CLEVELAND -- The Cleveland Cavaliers are the league's best team in terms of dictating tempo. It's a slow style that the Washington Bullets hate to play. And, in three games against the Cavaliers this season, they have refused to do so.
Last night, it was the Bullets who dictated the tempo, speeding past the Cavaliers for a 98-85 win before 19,103 at the Gund Arena.
It was the Bullets' fourth straight win, matching their longest streak of the season. More importantly, the win got the Bullets off to a good start in what is probably the toughest stretch of the season. The Cleveland game began a three-week stretch in which the Bullets will play 11 of 14 on the road.
But let's get back to this tempo thing for the Bullets, who are
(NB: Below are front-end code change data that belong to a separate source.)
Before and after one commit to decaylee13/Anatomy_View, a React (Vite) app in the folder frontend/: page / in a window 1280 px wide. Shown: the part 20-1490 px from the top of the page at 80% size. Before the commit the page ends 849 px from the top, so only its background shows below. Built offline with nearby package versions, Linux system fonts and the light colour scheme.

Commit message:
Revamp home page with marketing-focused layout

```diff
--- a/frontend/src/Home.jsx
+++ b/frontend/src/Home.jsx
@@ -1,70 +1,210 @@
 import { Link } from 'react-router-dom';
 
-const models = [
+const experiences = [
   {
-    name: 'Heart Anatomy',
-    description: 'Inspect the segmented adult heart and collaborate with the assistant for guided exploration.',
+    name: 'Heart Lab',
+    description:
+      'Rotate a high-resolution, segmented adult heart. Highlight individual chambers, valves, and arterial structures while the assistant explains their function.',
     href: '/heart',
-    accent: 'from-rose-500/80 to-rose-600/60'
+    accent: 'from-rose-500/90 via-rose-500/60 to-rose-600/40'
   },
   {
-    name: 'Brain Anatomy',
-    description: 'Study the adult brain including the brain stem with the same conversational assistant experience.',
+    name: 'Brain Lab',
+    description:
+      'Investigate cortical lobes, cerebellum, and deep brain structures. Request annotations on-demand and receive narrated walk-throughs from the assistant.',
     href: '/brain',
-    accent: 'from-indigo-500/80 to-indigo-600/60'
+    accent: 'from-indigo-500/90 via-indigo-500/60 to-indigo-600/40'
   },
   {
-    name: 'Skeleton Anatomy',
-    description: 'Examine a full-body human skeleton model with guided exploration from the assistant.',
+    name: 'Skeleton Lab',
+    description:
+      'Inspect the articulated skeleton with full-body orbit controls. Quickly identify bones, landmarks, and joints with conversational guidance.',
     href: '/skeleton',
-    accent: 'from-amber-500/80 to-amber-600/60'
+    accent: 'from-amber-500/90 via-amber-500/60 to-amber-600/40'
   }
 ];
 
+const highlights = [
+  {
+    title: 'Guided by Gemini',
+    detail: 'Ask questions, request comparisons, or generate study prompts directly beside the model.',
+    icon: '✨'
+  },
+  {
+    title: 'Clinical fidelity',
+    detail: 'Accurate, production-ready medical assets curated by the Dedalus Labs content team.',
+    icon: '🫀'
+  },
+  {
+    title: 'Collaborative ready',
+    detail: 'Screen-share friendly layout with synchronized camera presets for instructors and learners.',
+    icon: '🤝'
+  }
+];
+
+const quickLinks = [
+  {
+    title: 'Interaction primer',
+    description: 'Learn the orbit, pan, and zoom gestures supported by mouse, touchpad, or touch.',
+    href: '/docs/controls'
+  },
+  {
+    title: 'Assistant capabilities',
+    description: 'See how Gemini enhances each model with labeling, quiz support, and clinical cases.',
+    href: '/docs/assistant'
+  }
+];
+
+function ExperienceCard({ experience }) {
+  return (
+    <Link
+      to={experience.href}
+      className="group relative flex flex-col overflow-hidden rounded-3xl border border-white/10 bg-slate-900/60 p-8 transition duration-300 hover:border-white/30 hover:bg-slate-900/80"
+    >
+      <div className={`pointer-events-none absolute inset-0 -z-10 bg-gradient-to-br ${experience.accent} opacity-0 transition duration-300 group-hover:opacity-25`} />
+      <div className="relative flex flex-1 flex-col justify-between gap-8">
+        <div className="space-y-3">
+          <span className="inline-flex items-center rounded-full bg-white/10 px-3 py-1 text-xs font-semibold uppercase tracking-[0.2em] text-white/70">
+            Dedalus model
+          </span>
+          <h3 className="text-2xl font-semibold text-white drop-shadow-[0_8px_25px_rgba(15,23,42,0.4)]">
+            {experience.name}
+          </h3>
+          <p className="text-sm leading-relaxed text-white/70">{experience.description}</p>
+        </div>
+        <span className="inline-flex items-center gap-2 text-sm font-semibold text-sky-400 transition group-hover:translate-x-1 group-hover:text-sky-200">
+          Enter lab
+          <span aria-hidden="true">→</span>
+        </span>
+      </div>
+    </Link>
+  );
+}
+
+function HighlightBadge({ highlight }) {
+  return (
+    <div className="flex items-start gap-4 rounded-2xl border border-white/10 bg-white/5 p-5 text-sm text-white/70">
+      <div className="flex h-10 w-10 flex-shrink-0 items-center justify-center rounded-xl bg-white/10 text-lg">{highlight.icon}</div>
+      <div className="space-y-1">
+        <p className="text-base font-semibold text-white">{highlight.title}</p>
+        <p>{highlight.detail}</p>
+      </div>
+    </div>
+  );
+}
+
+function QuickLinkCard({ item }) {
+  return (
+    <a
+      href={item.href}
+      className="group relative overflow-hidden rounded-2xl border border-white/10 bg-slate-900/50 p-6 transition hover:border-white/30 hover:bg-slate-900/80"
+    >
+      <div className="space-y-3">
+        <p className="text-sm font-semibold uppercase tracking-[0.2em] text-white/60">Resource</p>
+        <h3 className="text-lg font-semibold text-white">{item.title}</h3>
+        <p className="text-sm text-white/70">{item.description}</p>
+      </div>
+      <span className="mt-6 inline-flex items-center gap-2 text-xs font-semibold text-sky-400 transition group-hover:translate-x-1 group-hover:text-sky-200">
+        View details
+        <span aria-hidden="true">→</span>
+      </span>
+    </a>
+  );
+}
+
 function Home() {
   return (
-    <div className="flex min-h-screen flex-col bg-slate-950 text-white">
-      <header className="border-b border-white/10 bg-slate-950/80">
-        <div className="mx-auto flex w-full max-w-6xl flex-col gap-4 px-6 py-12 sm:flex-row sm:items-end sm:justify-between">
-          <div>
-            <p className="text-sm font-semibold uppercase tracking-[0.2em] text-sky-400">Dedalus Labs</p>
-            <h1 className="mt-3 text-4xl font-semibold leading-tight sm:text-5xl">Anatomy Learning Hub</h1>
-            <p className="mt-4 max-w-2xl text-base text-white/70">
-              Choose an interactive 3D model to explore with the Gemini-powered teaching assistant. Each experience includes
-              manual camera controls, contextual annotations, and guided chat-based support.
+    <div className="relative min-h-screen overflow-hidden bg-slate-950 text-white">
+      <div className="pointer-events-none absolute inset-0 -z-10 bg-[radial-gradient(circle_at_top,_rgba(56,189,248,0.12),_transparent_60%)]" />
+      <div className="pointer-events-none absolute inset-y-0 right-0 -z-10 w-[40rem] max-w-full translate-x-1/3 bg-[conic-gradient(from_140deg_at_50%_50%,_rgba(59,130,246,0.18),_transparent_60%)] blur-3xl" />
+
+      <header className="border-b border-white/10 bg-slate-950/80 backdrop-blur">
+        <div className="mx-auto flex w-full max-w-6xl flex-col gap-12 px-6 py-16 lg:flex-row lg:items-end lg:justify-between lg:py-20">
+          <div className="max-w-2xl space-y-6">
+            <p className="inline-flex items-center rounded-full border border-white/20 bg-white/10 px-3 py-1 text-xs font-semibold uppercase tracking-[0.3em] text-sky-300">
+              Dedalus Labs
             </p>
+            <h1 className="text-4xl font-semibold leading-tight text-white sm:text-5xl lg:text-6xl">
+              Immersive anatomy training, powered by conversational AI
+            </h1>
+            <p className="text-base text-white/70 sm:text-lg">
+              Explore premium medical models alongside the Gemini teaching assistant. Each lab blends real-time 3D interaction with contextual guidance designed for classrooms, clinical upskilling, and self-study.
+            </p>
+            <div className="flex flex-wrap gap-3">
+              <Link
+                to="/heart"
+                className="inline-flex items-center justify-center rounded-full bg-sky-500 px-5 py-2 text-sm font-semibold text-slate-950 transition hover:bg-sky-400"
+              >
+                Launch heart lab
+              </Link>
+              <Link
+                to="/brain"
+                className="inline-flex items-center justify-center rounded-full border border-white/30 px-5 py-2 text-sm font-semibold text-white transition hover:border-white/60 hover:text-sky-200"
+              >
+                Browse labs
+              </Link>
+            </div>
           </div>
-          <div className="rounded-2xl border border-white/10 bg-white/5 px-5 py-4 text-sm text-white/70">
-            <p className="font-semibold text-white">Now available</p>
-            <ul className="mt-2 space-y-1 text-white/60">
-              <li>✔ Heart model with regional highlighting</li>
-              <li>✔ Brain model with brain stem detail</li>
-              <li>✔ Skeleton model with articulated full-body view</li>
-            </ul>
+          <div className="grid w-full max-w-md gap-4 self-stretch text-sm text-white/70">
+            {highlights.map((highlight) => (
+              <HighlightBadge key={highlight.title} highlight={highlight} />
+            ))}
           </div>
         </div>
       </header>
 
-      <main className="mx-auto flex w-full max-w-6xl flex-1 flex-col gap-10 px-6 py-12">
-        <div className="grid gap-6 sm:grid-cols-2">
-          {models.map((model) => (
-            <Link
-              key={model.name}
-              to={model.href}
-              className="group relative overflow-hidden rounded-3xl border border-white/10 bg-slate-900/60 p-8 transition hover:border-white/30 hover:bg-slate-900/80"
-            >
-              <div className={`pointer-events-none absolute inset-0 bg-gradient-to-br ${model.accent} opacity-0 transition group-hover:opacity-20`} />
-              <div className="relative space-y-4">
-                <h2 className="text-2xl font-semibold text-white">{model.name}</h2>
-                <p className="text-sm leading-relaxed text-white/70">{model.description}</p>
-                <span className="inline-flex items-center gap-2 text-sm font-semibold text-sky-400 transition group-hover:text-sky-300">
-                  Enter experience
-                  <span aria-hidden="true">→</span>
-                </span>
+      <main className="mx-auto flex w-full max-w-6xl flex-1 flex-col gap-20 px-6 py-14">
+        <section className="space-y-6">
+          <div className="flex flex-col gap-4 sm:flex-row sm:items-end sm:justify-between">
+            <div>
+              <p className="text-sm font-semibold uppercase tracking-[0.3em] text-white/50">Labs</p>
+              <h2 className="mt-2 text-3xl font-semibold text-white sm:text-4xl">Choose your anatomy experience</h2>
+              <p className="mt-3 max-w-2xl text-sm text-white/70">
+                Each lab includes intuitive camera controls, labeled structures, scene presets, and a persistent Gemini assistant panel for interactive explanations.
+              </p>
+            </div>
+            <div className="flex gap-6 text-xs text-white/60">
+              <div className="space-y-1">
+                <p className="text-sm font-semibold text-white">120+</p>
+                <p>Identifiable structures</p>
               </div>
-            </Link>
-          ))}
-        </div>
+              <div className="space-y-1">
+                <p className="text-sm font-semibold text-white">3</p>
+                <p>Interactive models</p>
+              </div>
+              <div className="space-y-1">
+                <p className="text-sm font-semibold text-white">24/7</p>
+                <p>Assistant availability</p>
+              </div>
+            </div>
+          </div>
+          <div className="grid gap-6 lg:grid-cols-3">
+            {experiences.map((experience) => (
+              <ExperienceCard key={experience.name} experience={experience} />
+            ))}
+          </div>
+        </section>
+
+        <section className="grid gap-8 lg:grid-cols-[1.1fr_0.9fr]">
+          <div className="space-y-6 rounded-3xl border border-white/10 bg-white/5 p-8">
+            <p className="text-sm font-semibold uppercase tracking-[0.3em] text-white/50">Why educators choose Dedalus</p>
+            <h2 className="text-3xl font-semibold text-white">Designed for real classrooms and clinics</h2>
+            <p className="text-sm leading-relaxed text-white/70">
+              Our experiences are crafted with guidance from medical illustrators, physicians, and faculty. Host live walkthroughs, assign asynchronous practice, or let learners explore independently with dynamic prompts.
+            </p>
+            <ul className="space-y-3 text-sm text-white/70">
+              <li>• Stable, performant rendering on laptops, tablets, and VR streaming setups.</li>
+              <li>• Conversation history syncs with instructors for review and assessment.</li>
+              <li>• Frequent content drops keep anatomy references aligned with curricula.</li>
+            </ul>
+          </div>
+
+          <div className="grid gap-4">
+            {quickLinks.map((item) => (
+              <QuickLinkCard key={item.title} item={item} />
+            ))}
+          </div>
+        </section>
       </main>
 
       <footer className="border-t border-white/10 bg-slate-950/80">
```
four games over .500 (19-15) for the first time since Feb. 4, 1985. By slowing games down, the Cavaliers have held opponents to a league-low 84.7 points per game going into last night. But with last night's output, the Bullets now have three of the top five scoring games against the Cavaliers this season (their 106 points last month are the most allowed by Cleveland this season). Washington led by as many as 21 points last night.
"It's basically executing your game plan, and that's how we scored," said Juwan Howard, who had 18 points and 10 rebounds. "Cleveland always contains people and makes teams play their game, meaning slow tempo. We had fast-break opportunities, and that helped keep us loose."
What also kept the Bullets loose was yet another balanced offense, now that Calbert Cheaney has been welcomed as a member of the team. Cheaney had 17 points (eight of 10 from the field), the fifth straight game he has scored in double figures.
In the past five games, since getting outscored 38-0 by Charlotte's Glen Rice, Cheaney is averaging 15.2 points, while shooting 67.3 percent. He is 19-for-23 from the floor in his past two games.
"We forgot about Calbert," said backcourt mate Rod Strickland. "Well, he's a part of the offense now and he'll continue to be."
Said Bullets coach Jim Lynam: "I'd say this is as well as he's played. It's a big plus when you get another guy contributing, as Calbert has."
If Cheaney continues to contribute, the Bullets will have four scoring threats. In addition to Howard, Strickland led a balanced Bullets attack last night with 20 points, while also handing out eight assists and grabbing five rebounds. And Chris Webber had 17 points and eight assists.
The Bullets took control in the opening quarter, when they shot 65.0 percent and led by as many as 10 points on the way to a 58-39 halftime lead.
And unlike Friday, when they blew an 18-point lead to the Los Angeles Clippers, the Bullets were able to maintain control. The Cavaliers did put together a couple of second-half runs, mainly behind their three-point shooting (8-for-17).
But when the Cavaliers got to within nine points in the final quarter, it was Strickland who saw to it that the lead wasn't wasted. He hit a pair of tough jumpers in the lane over Terrell Brandon (19 points) midway through the fourth quarter, thwarting Cleveland's attempted comeback.
"He kept us in it," Webber said of Strickland. "He hit a couple of key shots. The thing about Rod is that he doesn't have to be dominant all the time. He doesn't have an ego. He just wants to win, and does what it takes to win."
And win is what the Bullets are doing, taking 12 of their last 16.
Washington has won six of its last eight road games, and improved to 9-7 on the road. Last year Washington didn't win its ninth road game until March 4. But the road gets tougher from here, with games at Miami tomorrow and Chicago on Tuesday.
"It's going to be tough," Strickland said. "We're playing a lot better now than we were at the beginning of the season. We have to stay loose, play and see what happens."
NOTE: Harvey Grant (bruised right biceps) did not play, but is probable for tomorrow. Chris Whitney scored 10 points off the bench for the Bullets.
Pub Date: 1/12/97